01 August 2018
‘Metatarsalgia’ is a medical term for pain in the ‘ball’ of the foot. This can range from mild discomfort after sporting activity to severe pain when walking short distances. The pain can be from several structures – from the bones, the joints, from the ligament under the joint (plantar plate) and in some cases from the nerve running beside the bones (Morton’s neuroma). Toe deformities can develop due to failure of these structures.
In most cases the primary problem is abnormal load distribution in the foot. This may be from tightness in the calf muscles, weakness in the muscles in the foot, bunions, arthritis or problems around the ankle. Badly fitting shoes and obesity can contribute. Four times your body weight goes through the ball of the foot on each step, so even being a few pounds overweight will significantly increases the pressure on your feet.
The first step in management is usually to take the pressure off the painful part of the foot, often with an insole from a podiatrist or by addressing any muscles weakness or tightness with physiotherapy.
If this does not improve the pain, then assessment by a foot and ankle specialist is the next step. Further investigations can be arranged such as x-rays, ultrasound and MRI scans, but often the diagnosis can be made by examination only.
There are several operations that are available to address the source of the pain, or to address any underlying cause.
The calf muscle can be lengthened; plantar plate tears can be repaired. Bunions can be corrected and toes can be straightened. Neuromas can be excised.
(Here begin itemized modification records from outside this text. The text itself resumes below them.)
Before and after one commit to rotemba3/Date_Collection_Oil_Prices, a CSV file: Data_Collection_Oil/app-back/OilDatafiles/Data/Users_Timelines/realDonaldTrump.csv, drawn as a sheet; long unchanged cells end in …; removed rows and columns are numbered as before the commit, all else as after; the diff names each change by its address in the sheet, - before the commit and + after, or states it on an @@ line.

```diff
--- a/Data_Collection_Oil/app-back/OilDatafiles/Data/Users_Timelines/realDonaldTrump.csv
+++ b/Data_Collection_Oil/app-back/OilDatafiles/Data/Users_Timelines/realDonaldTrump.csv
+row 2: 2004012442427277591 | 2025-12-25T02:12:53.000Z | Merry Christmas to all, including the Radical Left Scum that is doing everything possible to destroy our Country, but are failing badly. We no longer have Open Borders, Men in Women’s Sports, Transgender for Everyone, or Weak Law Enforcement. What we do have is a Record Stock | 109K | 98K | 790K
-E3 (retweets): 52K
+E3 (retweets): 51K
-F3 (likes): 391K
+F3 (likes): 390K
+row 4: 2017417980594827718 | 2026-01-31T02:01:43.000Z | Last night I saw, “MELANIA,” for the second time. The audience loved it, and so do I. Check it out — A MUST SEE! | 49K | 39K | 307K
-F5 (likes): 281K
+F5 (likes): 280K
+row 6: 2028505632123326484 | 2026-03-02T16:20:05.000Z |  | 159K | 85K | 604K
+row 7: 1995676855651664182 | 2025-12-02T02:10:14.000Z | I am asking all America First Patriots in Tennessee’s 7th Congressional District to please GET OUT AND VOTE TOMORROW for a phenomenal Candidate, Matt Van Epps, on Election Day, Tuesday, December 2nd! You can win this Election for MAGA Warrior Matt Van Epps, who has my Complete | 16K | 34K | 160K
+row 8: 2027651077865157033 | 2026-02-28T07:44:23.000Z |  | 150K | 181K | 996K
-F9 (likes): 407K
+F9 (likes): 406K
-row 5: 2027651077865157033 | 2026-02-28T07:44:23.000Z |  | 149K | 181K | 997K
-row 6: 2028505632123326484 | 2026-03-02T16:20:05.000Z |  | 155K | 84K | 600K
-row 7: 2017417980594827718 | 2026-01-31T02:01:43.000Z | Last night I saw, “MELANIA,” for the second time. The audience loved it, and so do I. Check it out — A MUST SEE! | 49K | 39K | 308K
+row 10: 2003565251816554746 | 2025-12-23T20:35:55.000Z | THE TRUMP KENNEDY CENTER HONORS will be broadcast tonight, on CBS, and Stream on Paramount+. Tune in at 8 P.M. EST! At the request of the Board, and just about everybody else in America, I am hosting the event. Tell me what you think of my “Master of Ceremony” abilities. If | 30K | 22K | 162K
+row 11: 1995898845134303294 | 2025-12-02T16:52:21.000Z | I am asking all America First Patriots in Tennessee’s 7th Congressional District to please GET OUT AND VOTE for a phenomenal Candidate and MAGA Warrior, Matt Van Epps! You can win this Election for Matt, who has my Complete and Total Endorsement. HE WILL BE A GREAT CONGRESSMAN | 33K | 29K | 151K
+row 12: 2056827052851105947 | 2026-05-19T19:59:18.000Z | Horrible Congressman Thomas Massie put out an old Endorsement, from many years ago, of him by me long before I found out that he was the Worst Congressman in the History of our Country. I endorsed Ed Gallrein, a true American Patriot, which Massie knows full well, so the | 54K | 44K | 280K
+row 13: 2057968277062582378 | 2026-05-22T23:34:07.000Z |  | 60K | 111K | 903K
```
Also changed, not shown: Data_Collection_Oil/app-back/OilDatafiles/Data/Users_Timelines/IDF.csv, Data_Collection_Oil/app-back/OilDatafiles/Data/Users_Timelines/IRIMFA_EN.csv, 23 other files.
One of the newest techniques is the use of keyhole surgery to elevate the prominent bones. A distal metatarsal metaphyseal osteotomy (DMMO) is a procedure where the prominent metatarsal heads are cut through a tiny incision using a special burr. This allows the prominent bone to be elevated and take the pressure off the painful nerve. Toe deformities are corrected at the same time.
Metatarsalgia can generally be successfully treated in the modern foot and ankle practice.
This often is achieved by simple non-operative measure such as weight loss, footwear modification and exercise, but there are various surgical options if this fails.